by Lauryn Chavez | sports editor
Because protocols on gathering during COVID are strict, theater has had to adapt from their traditional showing of their plays. For the showing of “Much Ado About Nothing,” Co-Theatre Director, Megan Thompson, experienced changes in their rehearsals, auditions, their performances, and the seating arrangements for the audience.
“For ‘Much Ado about nothing’ we performed outdoors instead of inside, which is in itself safer. We also had students fill out a COVID screening form before they came to campus or rehearsal everyday, which was basically asking them if they had any COVID symptoms, and they had to verify if they did not,” Thompson said. “We had students wear masks 90% of the time. They were able to bring the mask down if they said lines and then bring them back up, but anytime they got within eight feet of another student they always had to have their mask on.”
Theater followed COVID protocols strictly, and even took extra precautions so that cast members would be safer.
“We reminded them and encouraged them to have social distancing in place when they were not on stage as well. In addition too, we had hand sanitizer backstage, hand sanitizer on the tech table, we sanitized props in between usage, and when we had our audience, because we were able to have a live audience, they had markers eight feet apart on the ground and they had to stay within those sections so that they would socially distance watching the show as well as keep their masks on,” Thompson said.
The audience members as well as the cast members had to follow COVID procedures while “Much Ado about nothing” was performed.
“We utilized the Johnson Courtyard instead of the auditorium.

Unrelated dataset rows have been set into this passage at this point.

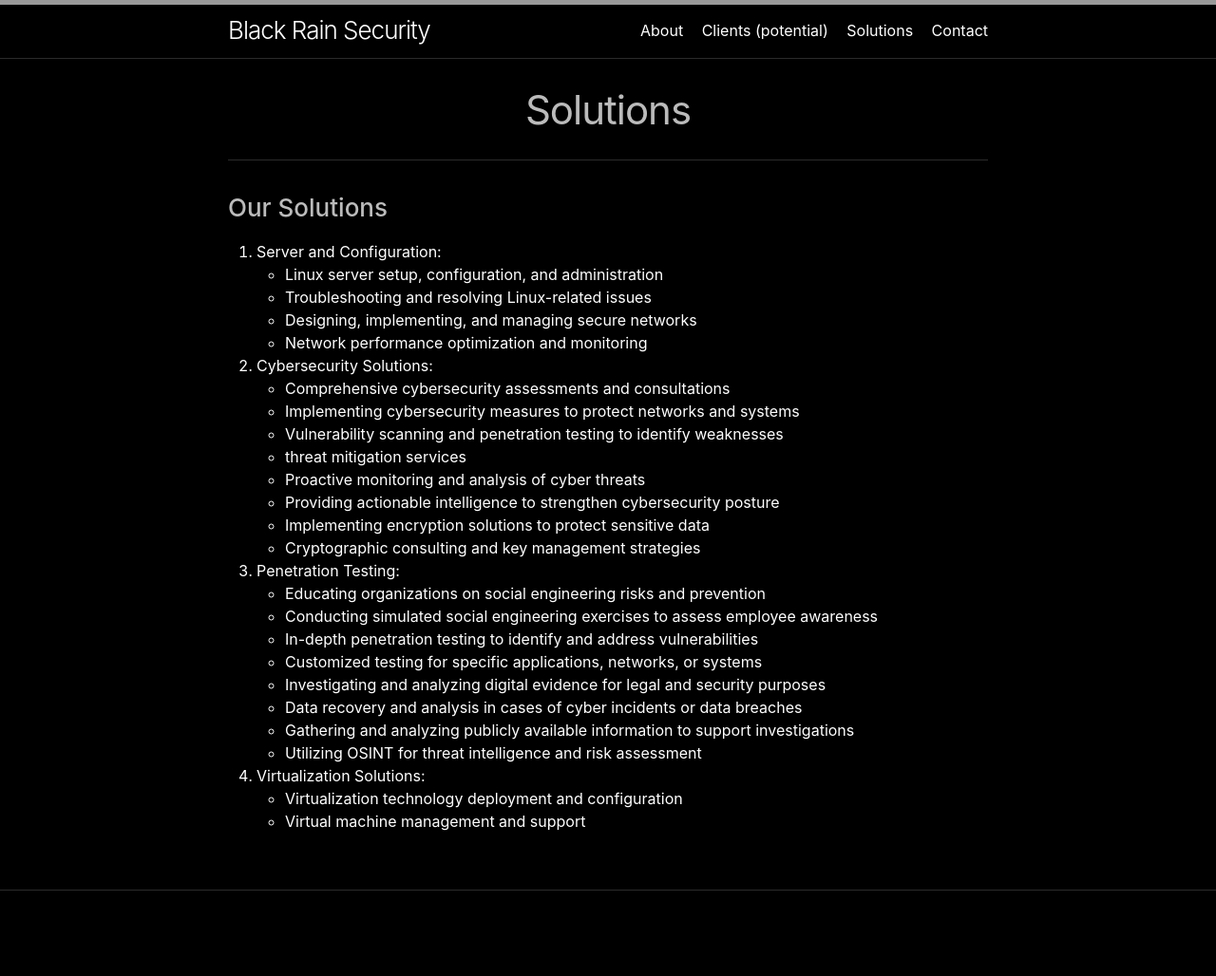
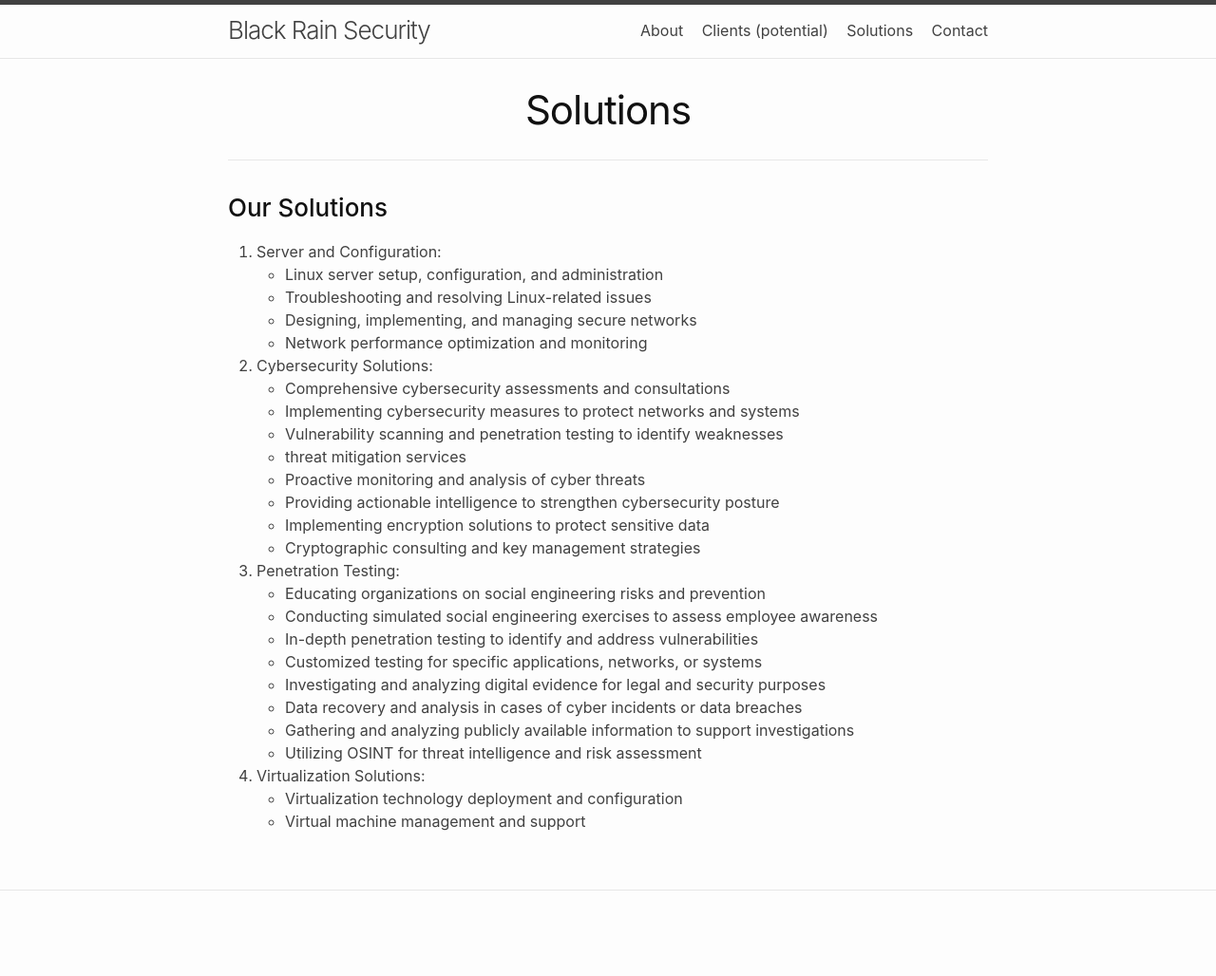
Before and after one commit to BlackRainSecurity/blackrainsecurity.github.io, a Jekyll site: the page built from solutions.markdown, in a window 1280 px wide. Shown: the whole page at 95% size. Built offline with Jekyll 4.4.1, drawn with Linux system fonts in a browser that asks for light colours.

Commit message:
Revert theme

```diff
--- a/_config.yml
+++ b/_config.yml
@@ -11,7 +11,6 @@ plugins:
   - jekyll-feed
 
 minima:
-  skin: dark
   nav_pages:
     - index.markdown
     - about.markdown
--- a/_sass/minima/custom-variables.scss
+++ b/_sass/minima/custom-variables.scss
@@ -1,5 +1,5 @@
 // Placeholder to allow overriding predefined variables smoothly.
 
-$background-color: #000;
-$text-color: #fff;
-$site-title-color: #fff
+// $background-color: #000;
+// $text-color: #fff;
+// $site-title-color: #fff
```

There was limited seating, but it was ‘picnic in the park’ themed, and really fun! Everyone brought their own lawn chairs and blankets to enjoy the show,” cast member Sierra DiStefano said.
Theater adapted with the location of their performance to ensure that the show could be enjoyed by as many as possible, and even sold out on all nights of the showings.

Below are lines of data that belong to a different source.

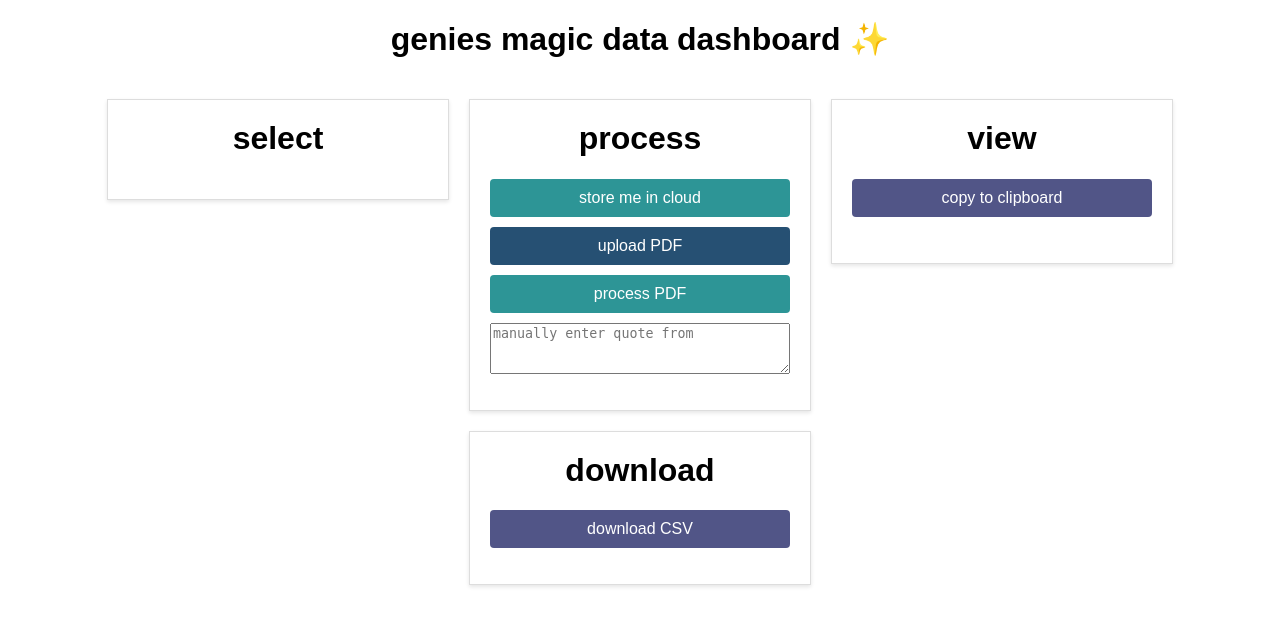
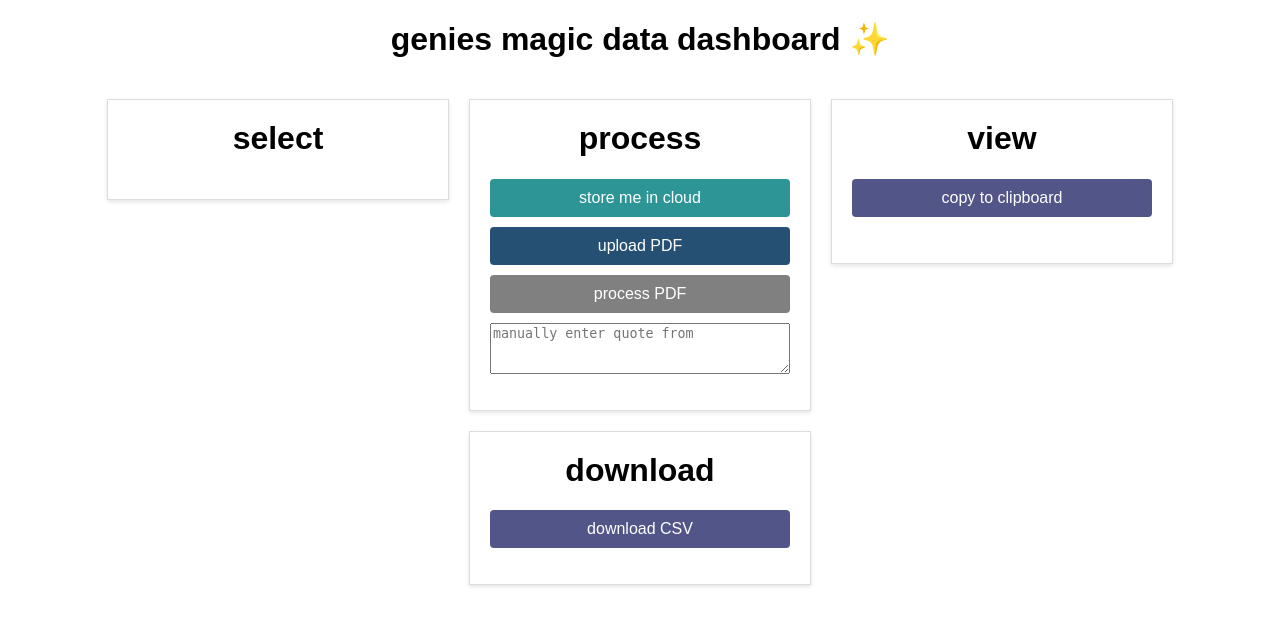
Before and after one commit to TobyFenn/data-dashboard, a Flask app: template pythonProject/templates/index.html in a window 1280 px wide. Shown: the top 626 px of the page. Run offline with Flask 3, Linux system fonts and the light colour scheme; the template is opened without the code that fills it, so the values that code supplies are empty.

Commit message:
btn fx lol

```diff
--- a/pythonProject/templates/index.html
+++ b/pythonProject/templates/index.html
@@ -30,7 +30,7 @@
                     <button class="store-btn" type="submit">store me in cloud</button>
                     <input type="file" id="pdfUpload" name="pdfUpload" accept="application/pdf" style="display: none;" onchange="handleFileSelect(event, '{{ selected_collection }}')">
                     <label for="pdfUpload" class="upload-btn">upload PDF</label>
-                    <button class="store-btn" type="button" id="processPdfButton">process PDF</button>
+                    <button class="store-btn" type="button" id="processPdfButton" disabled style="background-color: grey; cursor: not-allowed;">process PDF</button>
                     <textarea id="itemTextarea" name="item" placeholder="manually enter quote from {{ selected_collection }}" rows="3" autocomplete="off"></textarea>
                 </div>
             </form>
@@ -79,8 +79,10 @@
     function handleFileSelect(event, collectionName) {
         var selectedFile = event.target.files[0];
         if (selectedFile) {
-                var label = document.getElementById('fileLabel_' + collectionName);
-                label.textContent = 'File selected: ' + selectedFile.name;
+            var processPdfButton = document.getElementById('processPdfButton');
+            processPdfButton.disabled = false;
+            processPdfButton.style.backgroundColor = ""; // Reset to default color
+            processPdfButton.style.cursor = "pointer"; // Change cursor to indicate it's clickable
         }
     }
 
@@ -91,13 +93,39 @@
             }
          });
 
+    function startColorCycle(button) {
+        const colors = ["red", "orange", "yellow", "green", "blue", "indigo", "violet"];
+        let currentColorIndex = 0;
+
+        button.style.transition = "background-color 0.5s linear";
+
+        const cycleColors = () => {
+            button.style.backgroundColor = colors[currentColorIndex];
+            currentColorIndex = (currentColorIndex + 1) % colors.length;
+        };
+
+        // Start cycling colors
+        const intervalId = setInterval(cycleColors, 500);
+
+        return intervalId; // Return the interval ID so it can be cleared later
+    }
+
+    function stopColorCycle(button, intervalId) {
+        clearInterval(intervalId);
+        button.style.backgroundColor = ""; // Reset to default style
+        button.style.transition = ""; // Reset transition
+    }
+
     document.getElementById('processPdfButton').addEventListener('click', function () {
+        if (!this.disabled) {
+            const processPdfButton = this;
+            const colorCycleIntervalId = startColorCycle(processPdfButton);
+
             var eventSource = new EventSource('/process_pdf');
             eventSource.onmessage = function(event) {
                 console.log("Received data:", event.data);
                 var response = JSON.parse(event.data);
 
-        // Check if the 'content' key is present in the response
                 if (response.hasOwnProperty('content')) {
                     document.getElementById('apiResponse').innerHTML += response.content;
                 } else {
@@ -107,13 +135,22 @@ document.getElementById('processPdfButton').addEventListener('click', function (
 
             eventSource.onerror = function(error) {
                 console.log("Error during streaming:", error);
+                document.getElementById('apiResponse').innerHTML += "Error during streaming";
+                stopColorCycle(processPdfButton, colorCycleIntervalId);
+                processPdfButton.disabled = true;
+                processPdfButton.style.backgroundColor = "grey";
+                processPdfButton.style.cursor = "not-allowed";
                 eventSource.close();
             };
+
+            eventSource.onclose = function() {
+                stopColorCycle(processPdfButton, colorCycleIntervalId);
+                processPdfButton.disabled = true;
+                processPdfButton.style.backgroundColor = "grey";
+                processPdfButton.style.cursor = "not-allowed";
+            };
+        }
     });
-
-</script>
-
-
 </script>
 </body>
 </html>
```
Lines whose indentation alone changed are shown as unchanged.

“It was very different because we were rehearsing outside as well so we had to bring our sound system, all of our props, any furniture we were using, all of it with us and set it up and break it down at the end of every rehearsal,” Thompson said. “In addition we were rehearsing in the courtyard, which means that for the first thirty minutes of rehearsal everyone that was waiting for a bus was also in the courtyard, which was challenging. And the band who was practicing on the band pad is very loud, so sometimes it was very difficult to hear our actors over the tubas or the trombones.”
The transition from rehearsing inside to outside came with struggles for theater. They have their own space in the auditorium and backstage areas that they couldn’t utilize in their efforts to keep students safe.
“We had to keep as much distance as possible on stage, and it was hard because it feels natural to get close to your castmates while acting,” DiStefano said.
Cast members had to defy their instincts while performing to keep distance from their other cast members to stay COVID friendly.
“It’s really tough when you don’t see everyone everyday in person, so when you’re trying to remind them to audition it’s tough when you don’t see them face to face everyday. And it’s tough to try on costumes because I don’t have them in class where I can just be like ‘Oh hey go try on this costume really fast,’” Thompson said. “It’s just everything takes so much more thought and consideration and planning in order to make it work within the confines of COVID. You have to plan exactly who needs to be there because you can’t have anybody extra, you have to make sure that you allot time for things that you just kind of do naturally because it doesn’t happen naturally.”
The new AB schedule that students have this year is also stressful for theater teachers, as they can’t see their students daily and remind them about important tasks they need to do.
“Not seeing everyone everyday in a normal way is so so stressful because I wanna be able to look at that person in the face and say ‘Hey did you memorize that monologue?’ but I don’t see them so we have this very formal thing where I have to email them and then they have to email me back, and it’s not as fluid and not as personal,” Thompson said.
To keep with their creative showing ideas, the next play will be filmed and audience members can see it as a drive-in style movie. This will hopefully eliminate some struggles of performing live for both the cast members and the theater directors.
“We just got approval to do Annie, we’re filming it from April 9th to 11th. We’re going to show it as a drive-in movie, so we’re going to rent a big inflatable screen, we’re going to have a sound system and you’re going to be able to drive into either the band pad or the student parking lot and watch Annie as a drive in movie. I’m hoping that we sell out because it’s going to be limited by how many cars we can get onto the parking lot,” Thompson said.
Annie will be shown from April 9-11 and pricing will be per car attending, which encourages the audience to bring along friends or family to watch “Annie”.
“We’re charging per car, and our current thought is $25 per car, but you can fit 6 people in a car so think about it that way. And I think we said that we can only have 100 cars, maybe more, so I’m hoping that it’s well attended,” Thompson said. I think that everybody’s looking for something to do, and something safe to do and this is something that is about the safest thing you can do.”